[Screenshot and code edit data]
────────

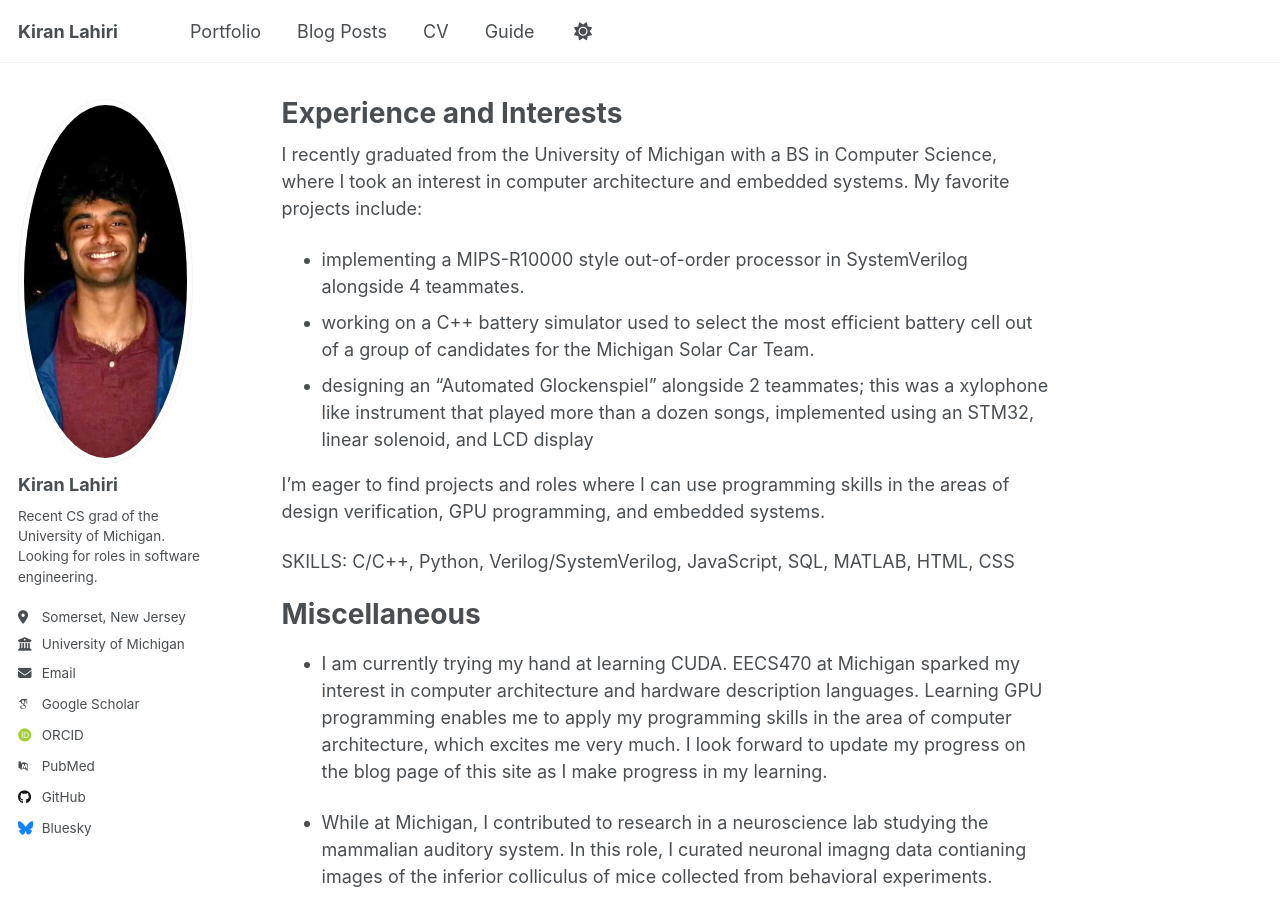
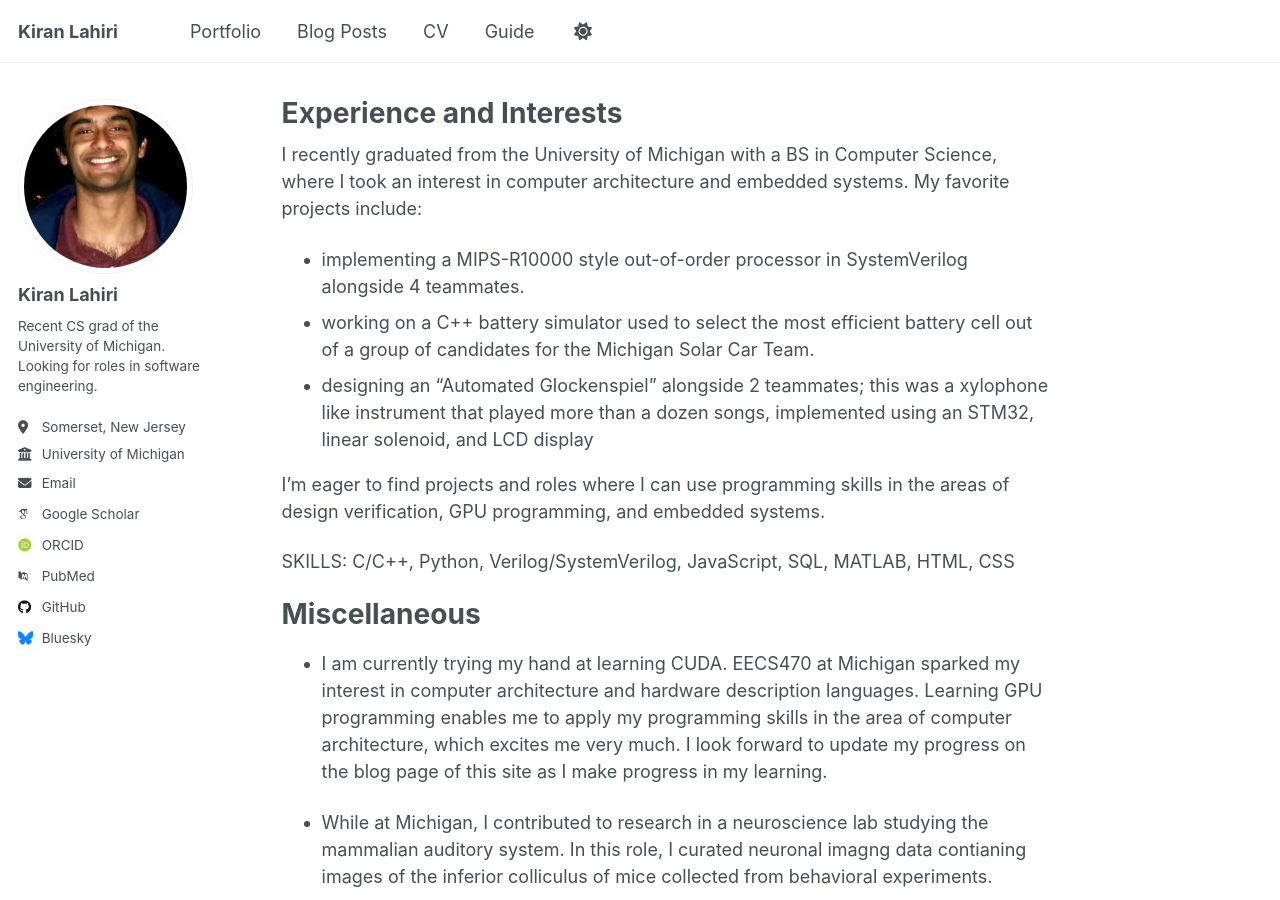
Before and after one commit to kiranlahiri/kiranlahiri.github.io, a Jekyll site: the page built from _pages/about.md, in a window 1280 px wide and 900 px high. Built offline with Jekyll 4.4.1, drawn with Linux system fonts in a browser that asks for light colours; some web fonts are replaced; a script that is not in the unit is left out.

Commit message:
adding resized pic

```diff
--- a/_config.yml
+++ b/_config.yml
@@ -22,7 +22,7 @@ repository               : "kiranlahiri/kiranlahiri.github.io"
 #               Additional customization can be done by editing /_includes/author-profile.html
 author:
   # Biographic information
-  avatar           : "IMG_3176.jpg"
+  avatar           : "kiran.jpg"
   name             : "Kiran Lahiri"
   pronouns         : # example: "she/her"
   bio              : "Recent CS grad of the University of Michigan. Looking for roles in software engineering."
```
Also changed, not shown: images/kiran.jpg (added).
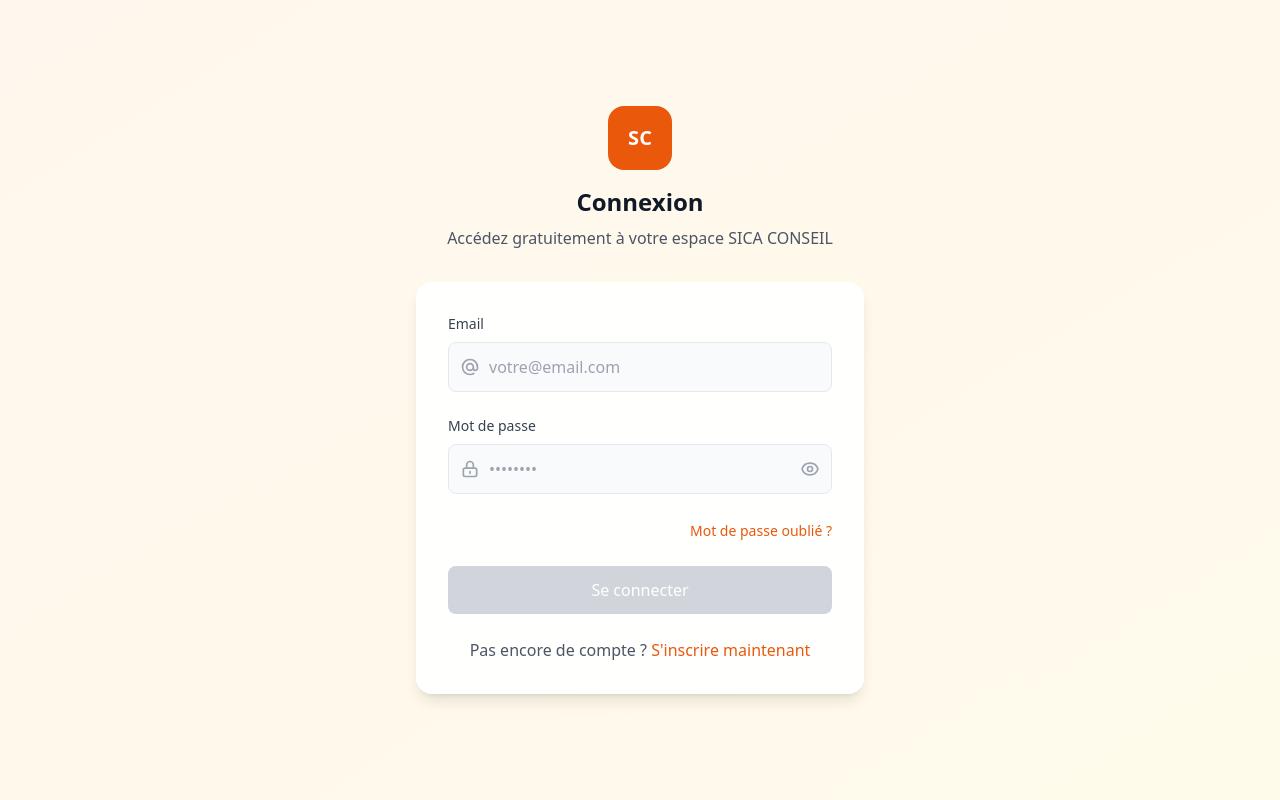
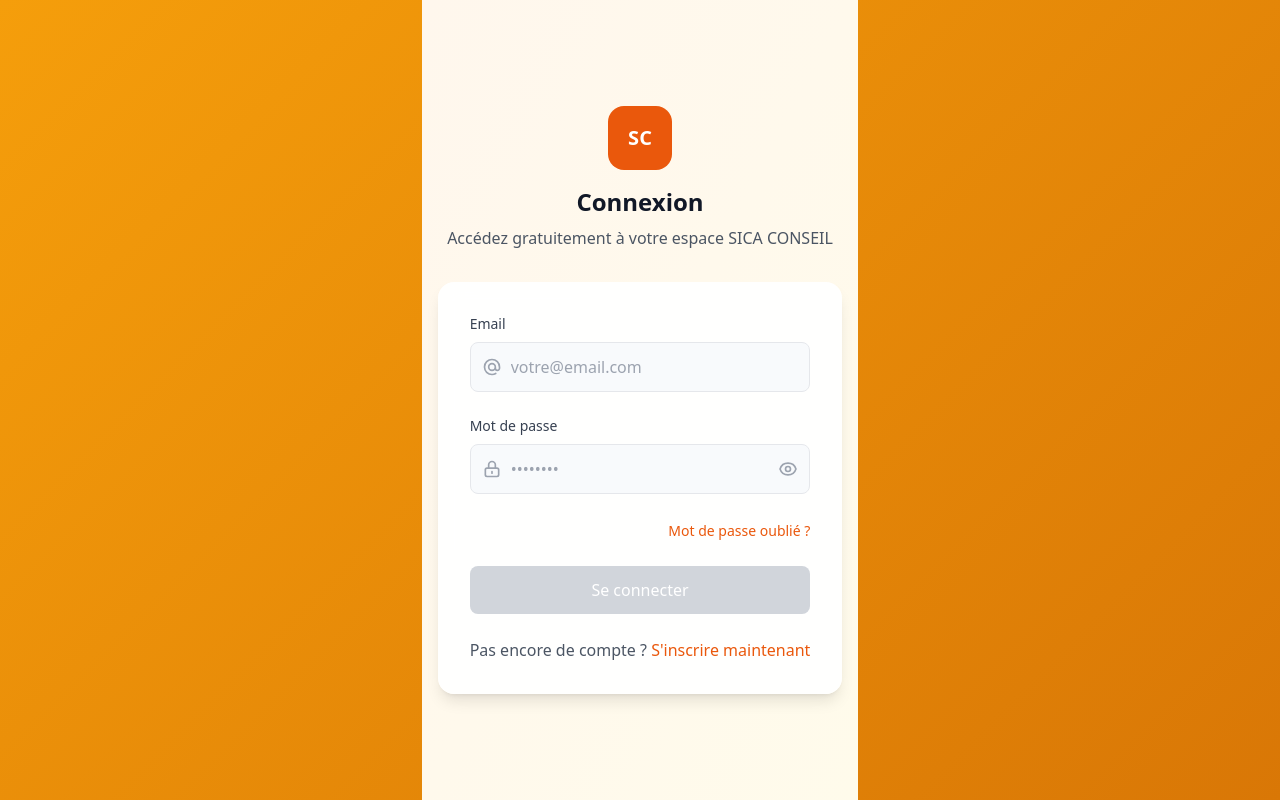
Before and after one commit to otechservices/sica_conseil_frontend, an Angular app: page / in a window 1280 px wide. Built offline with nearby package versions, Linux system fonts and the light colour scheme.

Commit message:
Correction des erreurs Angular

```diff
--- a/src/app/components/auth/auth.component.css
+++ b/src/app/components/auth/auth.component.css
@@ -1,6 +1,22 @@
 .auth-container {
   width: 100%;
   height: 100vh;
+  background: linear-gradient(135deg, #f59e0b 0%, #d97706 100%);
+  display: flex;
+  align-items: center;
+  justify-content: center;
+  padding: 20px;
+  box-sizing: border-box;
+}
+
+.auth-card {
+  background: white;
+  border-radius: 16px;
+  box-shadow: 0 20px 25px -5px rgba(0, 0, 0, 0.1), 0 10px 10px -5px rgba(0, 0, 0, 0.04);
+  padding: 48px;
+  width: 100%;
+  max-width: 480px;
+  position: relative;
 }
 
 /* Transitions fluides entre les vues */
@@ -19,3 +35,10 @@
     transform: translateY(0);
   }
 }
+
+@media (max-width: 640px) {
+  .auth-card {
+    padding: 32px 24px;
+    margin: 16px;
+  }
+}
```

────────

WHAT IS EXPECTED:
Which lines of the data include the string "padding"? Find them and copy each one.

OUTPUT FOR THIS TASK:
+  padding: 20px;
+  padding: 48px;
+    padding: 32px 24px;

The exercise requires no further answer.